Rep. Chris StewartChris StewartTwo coaches charged with murder in basketball player's death after practice New mask guidelines trigger backlash It's time to call the 'Ghost Army' what they are: Heroes MORE (R-Utah) unveiled legislation on Wednesday to boost funding to research the Zika virus by giving federal agencies flexibility to use money originally allocated to combat Ebola.
According to Stewart’s office, close to half of the $2.4 billion in funding allocated by Congress in 2014 for fighting the Ebola outbreak was unused as of September. Under the provisions of his bill, agencies like the National Institutes of Health (NIH) and Centers for Disease Control (CDC) would have the option to use some of the remaining funds for Zika virus control efforts.
Stewart noted that the upcoming Olympic Games this summer in Brazil, which is one of the Latin and South American countries facing a Zika outbreak, made containment efforts more imperative.
“This virus is a global health threat that requires our immediate attention,” Stewart, a member of the House Appropriations Committee, said on the House floor.
The virus can cause microcephaly, a condition that causes babies to be born with unusually small heads and often results in severe learning disabilities.
The World Health Organization this week declared the Zika virus outbreak is a “global emergency.”

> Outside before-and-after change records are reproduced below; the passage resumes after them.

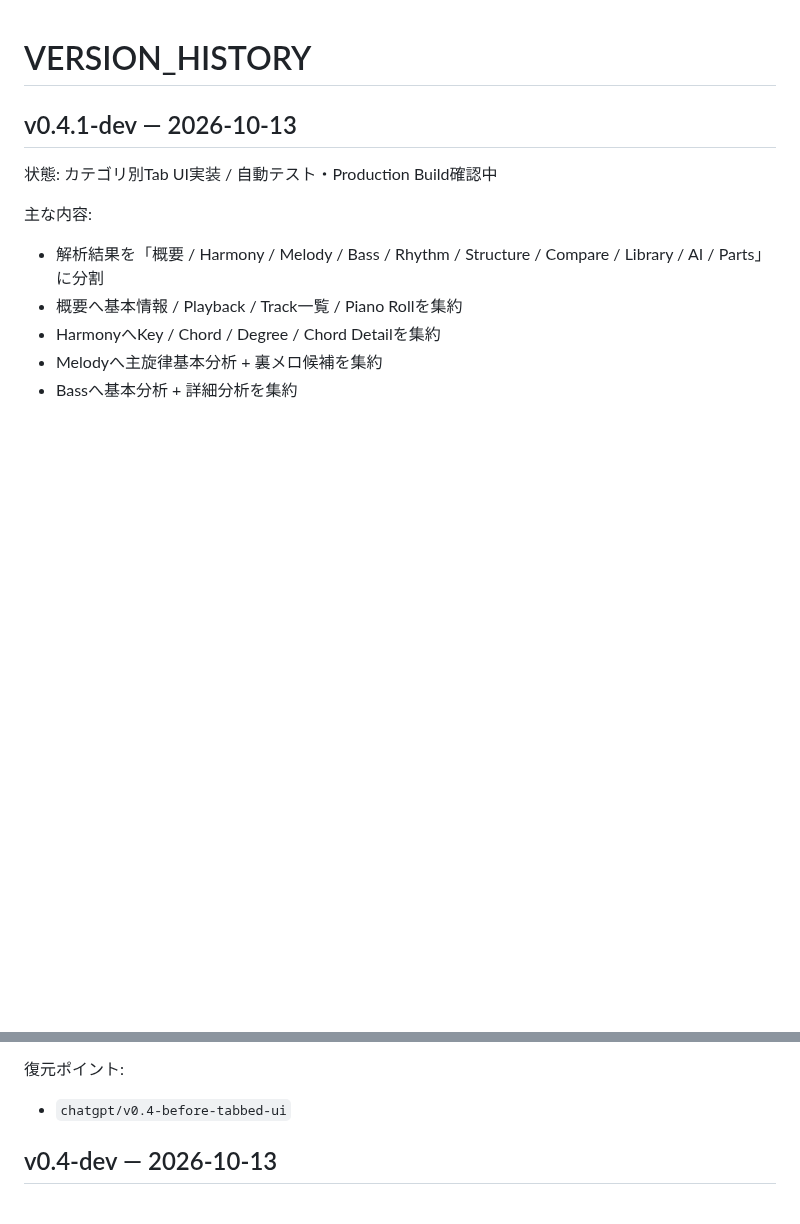
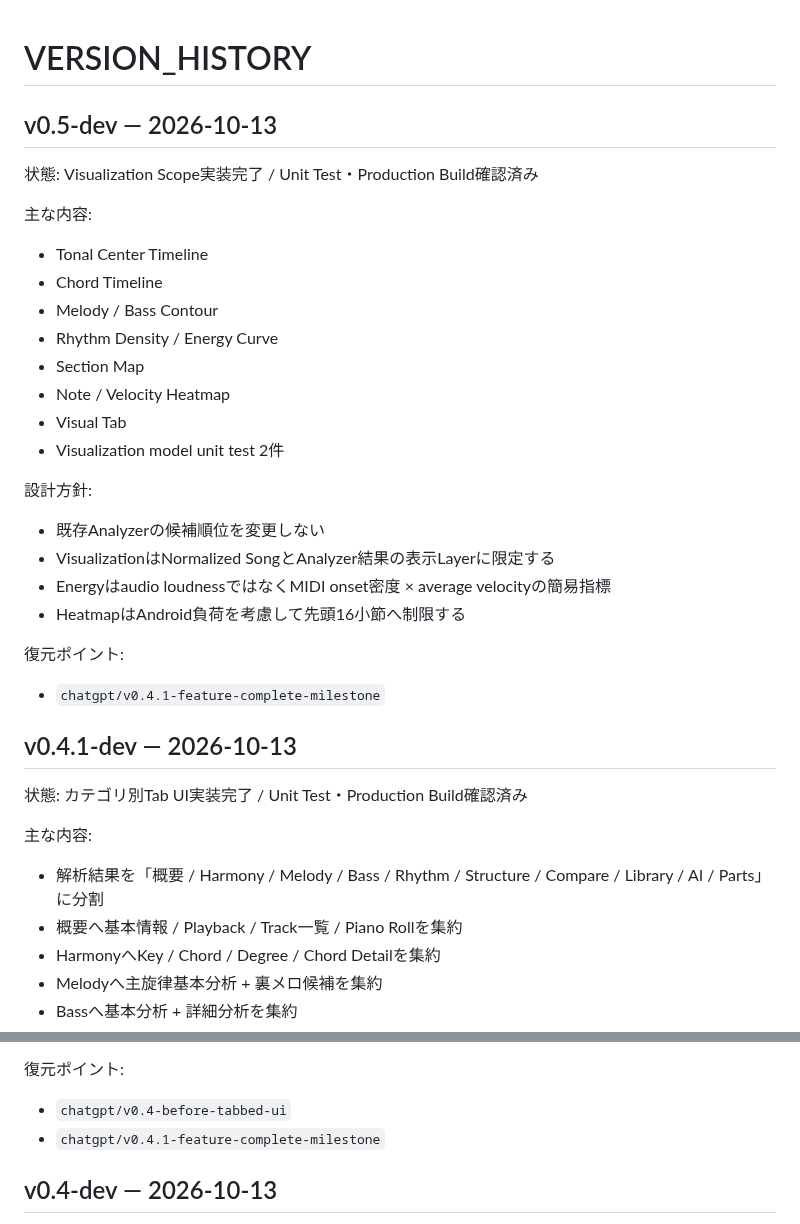
Before and after one commit to tamurayuuki46-cpu/midi-analyzer, a Markdown page: VERSION_HISTORY.md, 2 parts joined by grey strips. Rendered like a GitHub page; blank space fills up the shorter version.

Commit message:
Record v0.5 visualization milestone

```diff
--- a/VERSION_HISTORY.md
+++ b/VERSION_HISTORY.md
@@ -1,7 +1,29 @@
 # VERSION_HISTORY
 
+## v0.5-dev — 2026-10-13
+状態: Visualization Scope実装完了 / Unit Test・Production Build確認済み
+
+主な内容:
+- Tonal Center Timeline
+- Chord Timeline
+- Melody / Bass Contour
+- Rhythm Density / Energy Curve
+- Section Map
+- Note / Velocity Heatmap
+- Visual Tab
+- Visualization model unit test 2件
+
+設計方針:
+- 既存Analyzerの候補順位を変更しない
+- VisualizationはNormalized SongとAnalyzer結果の表示Layerに限定する
+- Energyはaudio loudnessではなくMIDI onset密度 × average velocityの簡易指標
+- HeatmapはAndroid負荷を考慮して先頭16小節へ制限する
+
+復元ポイント:
+- `chatgpt/v0.4.1-feature-complete-milestone`
+
 ## v0.4.1-dev — 2026-10-13
-状態: カテゴリ別Tab UI実装 / 自動テスト・Production Build確認中
+状態: カテゴリ別Tab UI実装完了 / Unit Test・Production Build確認済み
 
 主な内容:
 - 解析結果を「概要 / Harmony / Melody / Bass / Rhythm / Structure / Compare / Library / AI / Parts」に分割
@@ -24,6 +46,7 @@
 
 復元ポイント:
 - `chatgpt/v0.4-before-tabbed-ui`
+- `chatgpt/v0.4.1-feature-complete-milestone`
 
 ## v0.4-dev — 2026-10-13
 状態: Part Deep Analysis最小Scope実装完了 / 76 tests pass / Production Build確認済み / GitHub Pages公開済み
```
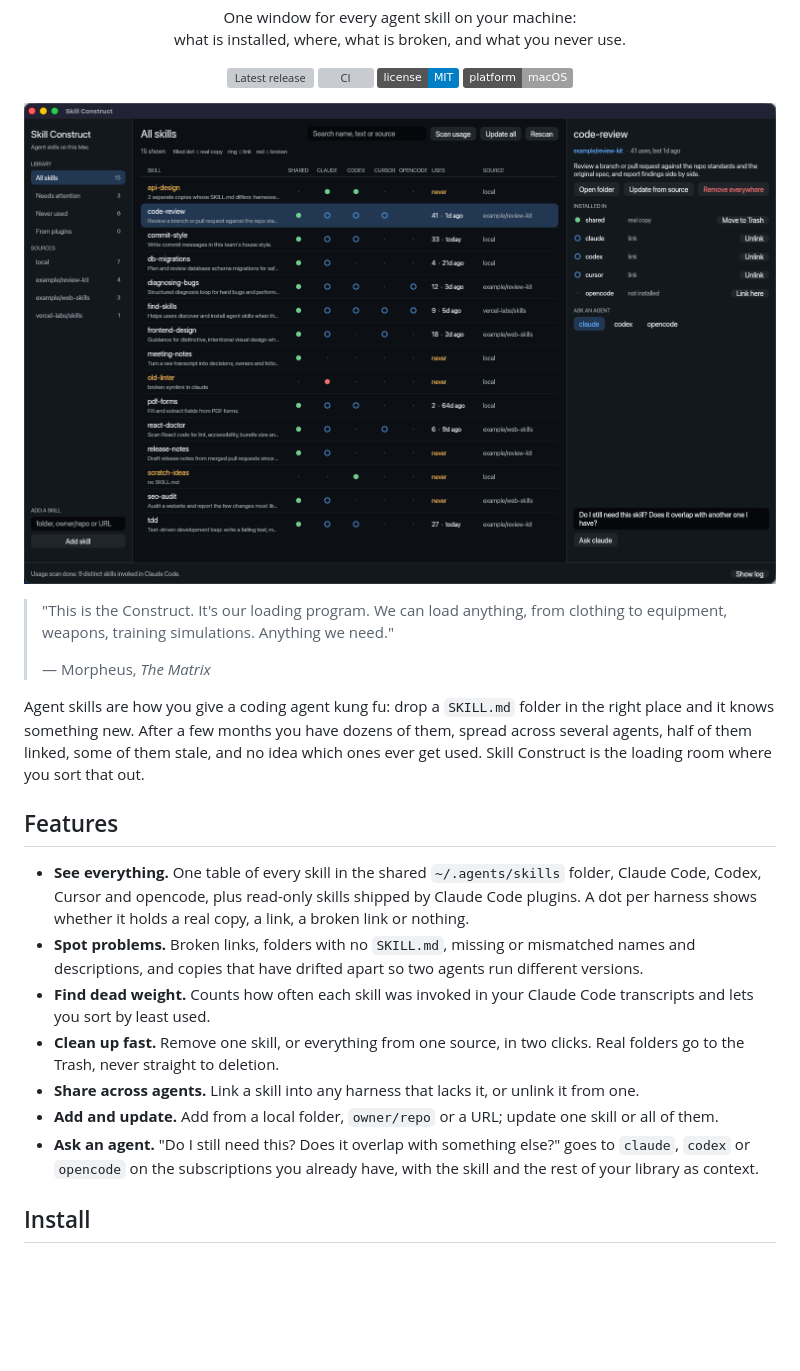
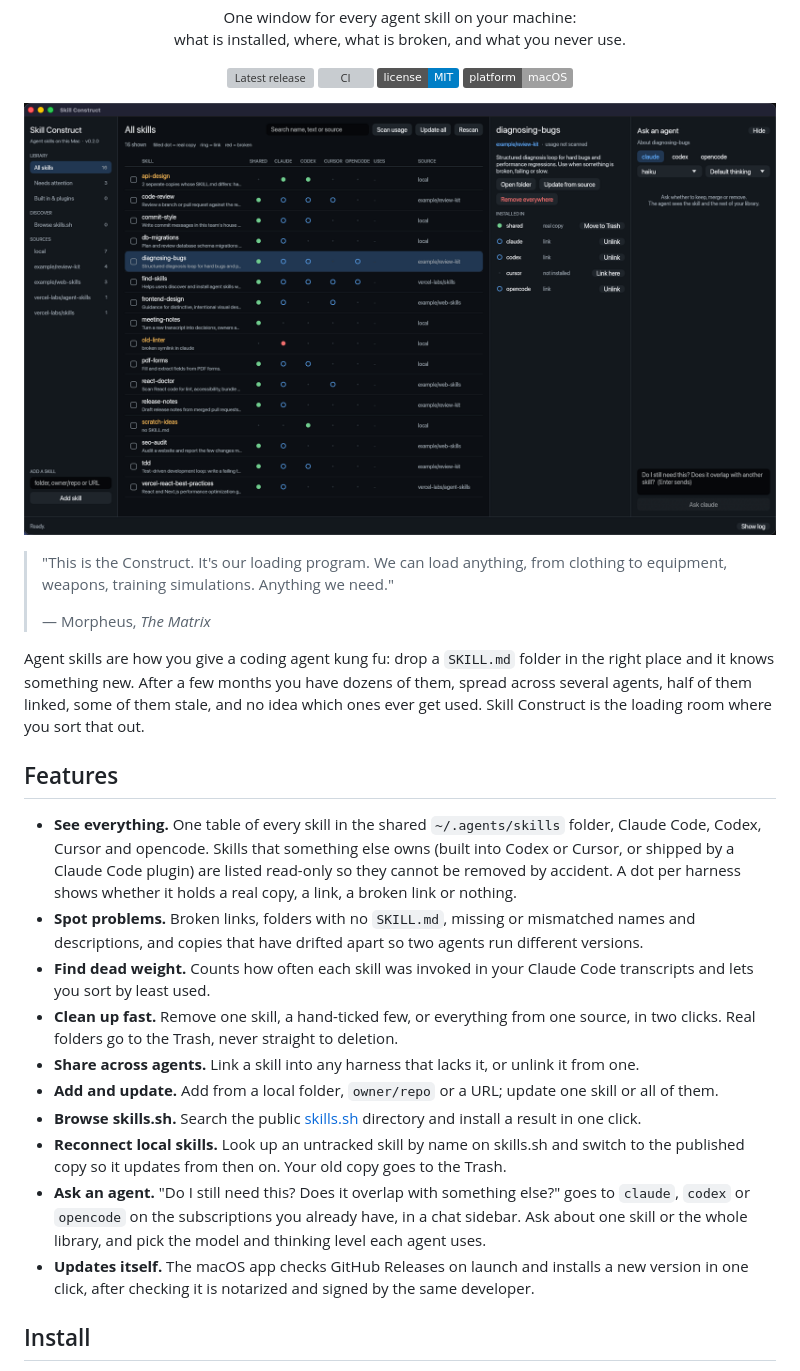
Before and after one commit to justin-r-wright/skillconstruct, a Markdown page: README.md, the part around one of its changes. Drawn GitHub-style; pictures changed too: assets/screenshot.png; badges without logos; blank space fills up the shorter version; grey boxes are pictures that could not be loaded.

```diff
--- a/README.md
+++ b/README.md
@@ -31,19 +31,26 @@ Skill Construct is the loading room where you sort that out.
 ## Features
 
 - **See everything.** One table of every skill in the shared `~/.agents/skills` folder,
-  Claude Code, Codex, Cursor and opencode, plus read-only skills shipped by Claude Code plugins.
+  Claude Code, Codex, Cursor and opencode. Skills that something else owns (built into Codex
+  or Cursor, or shipped by a Claude Code plugin) are listed read-only so they cannot be removed by accident.
   A dot per harness shows whether it holds a real copy, a link, a broken link or nothing.
 - **Spot problems.** Broken links, folders with no `SKILL.md`, missing or mismatched names
   and descriptions, and copies that have drifted apart so two agents run different versions.
 - **Find dead weight.** Counts how often each skill was invoked in your Claude Code
   transcripts and lets you sort by least used.
-- **Clean up fast.** Remove one skill, or everything from one source, in two clicks.
+- **Clean up fast.** Remove one skill, a hand-ticked few, or everything from one source, in two clicks.
   Real folders go to the Trash, never straight to deletion.
 - **Share across agents.** Link a skill into any harness that lacks it, or unlink it from one.
 - **Add and update.** Add from a local folder, `owner/repo` or a URL; update one skill or all of them.
+- **Browse skills.sh.** Search the public [skills.sh](https://skills.sh) directory and install
+  a result in one click.
+- **Reconnect local skills.** Look up an untracked skill by name on skills.sh and switch to
+  the published copy so it updates from then on. Your old copy goes to the Trash.
 - **Ask an agent.** "Do I still need this? Does it overlap with something else?" goes to
-  `claude`, `codex` or `opencode` on the subscriptions you already have, with the skill and
-  the rest of your library as context.
+  `claude`, `codex` or `opencode` on the subscriptions you already have, in a chat sidebar.
+  Ask about one skill or the whole library, and pick the model and thinking level each agent uses.
+- **Updates itself.** The macOS app checks GitHub Releases on launch and installs a new
+  version in one click, after checking it is notarized and signed by the same developer.
 
 ## Install
 
```
Also changed, not shown: other parts of README.md (+10 -5 lines), 5 other files.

While the virus is primarily spread through mosquito bites, the CDC confirmed this week that a Zika case in Dallas County, Texas, was sexually transmitted.